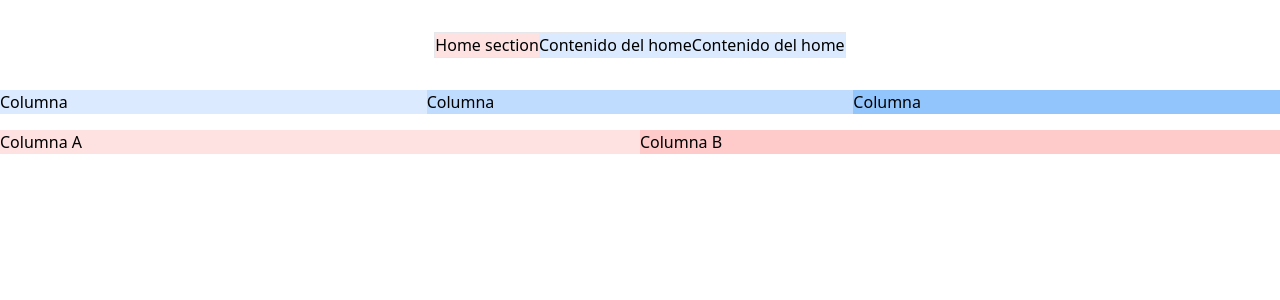
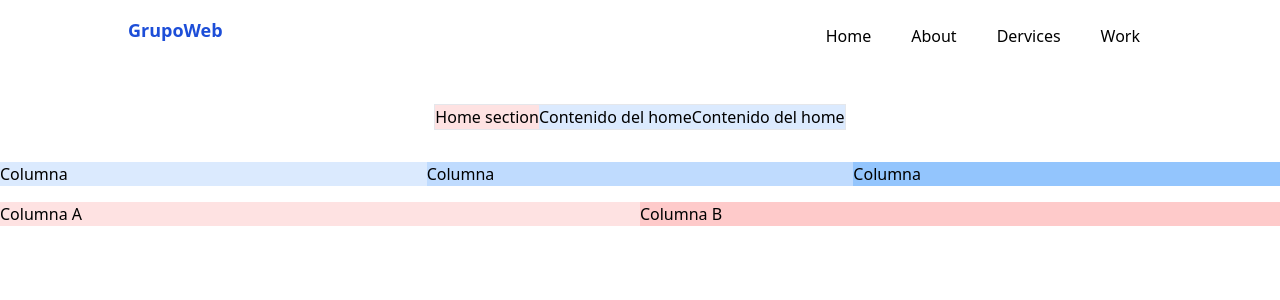
Before and after one commit to alanjq/proyecto-web-g1, a React (Create React App) app: page / in a window 1280 px wide. Shown: the top 300 px of the page. Built offline with nearby package versions, Linux system fonts and the light colour scheme.

Commit message:
Links de navegacion

```diff
--- a/src/App.js
+++ b/src/App.js
@@ -1,8 +1,11 @@
 import './App.css';
+import Navbar from './components/navbar/Navbar';
 import HomeSection from './sections/home/Home';
 
 function App() {
   return (
+    <>
+      <Navbar />
       <main className='flex flex-col'>
         <HomeSection />
 
@@ -19,6 +22,7 @@ function App() {
           <p className='bg-red-200 flex-auto'>Columna B</p>
         </div>
       </main>
+    </>
   );
 }
 
--- /dev/null
+++ b/src/components/navbar/Navbar.jsx
@@ -0,0 +1,20 @@
+import React from 'react';
+
+function Navbar() {
+    return (
+        <header className="bg-white sticky top-0">
+            <div className="max-w-5xl mx-auto py-4 gap-4 flex">
+                <span className="flex-none text-lg text-blue-700 font-bold">GrupoWeb</span>
+                <span className="flex-auto"></span>
+
+                <nav className="flex text-center gap-4">
+                    <a className="flex-auto px-3 py-2" href="#home">Home</a>
+                    <a className="flex-auto px-3 py-2" href="#about">About</a>
+                    <a className="flex-auto px-3 py-2" href="#services">Dervices</a>
+                    <a className="flex-auto px-3 py-2" href="#work">Work</a>
+                </nav>
+            </div>
+        </header>
+    )
+}
+export default Navbar
```
Lines whose indentation alone changed are shown as unchanged.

::::

Problem
A faithful copy of all the records is required, with the pictures left out.

Exercise response
Before and after one commit to alanjq/proyecto-web-g1, a React (Create React App) app: page / in a window 1280 px wide. Shown: the top 300 px of the page. Built offline with nearby package versions, Linux system fonts and the light colour scheme.

Commit message:
Links de navegacion

```diff
--- a/src/App.js
+++ b/src/App.js
@@ -1,8 +1,11 @@
 import './App.css';
+import Navbar from './components/navbar/Navbar';
 import HomeSection from './sections/home/Home';
 
 function App() {
   return (
+    <>
+      <Navbar />
       <main className='flex flex-col'>
         <HomeSection />
 
@@ -19,6 +22,7 @@ function App() {
           <p className='bg-red-200 flex-auto'>Columna B</p>
         </div>
       </main>
+    </>
   );
 }
 
--- /dev/null
+++ b/src/components/navbar/Navbar.jsx
@@ -0,0 +1,20 @@
+import React from 'react';
+
+function Navbar() {
+    return (
+        <header className="bg-white sticky top-0">
+            <div className="max-w-5xl mx-auto py-4 gap-4 flex">
+                <span className="flex-none text-lg text-blue-700 font-bold">GrupoWeb</span>
+                <span className="flex-auto"></span>
+
+                <nav className="flex text-center gap-4">
+                    <a className="flex-auto px-3 py-2" href="#home">Home</a>
+                    <a className="flex-auto px-3 py-2" href="#about">About</a>
+                    <a className="flex-auto px-3 py-2" href="#services">Dervices</a>
+                    <a className="flex-auto px-3 py-2" href="#work">Work</a>
+                </nav>
+            </div>
+        </header>
+    )
+}
+export default Navbar
```
Lines whose indentation alone changed are shown as unchanged.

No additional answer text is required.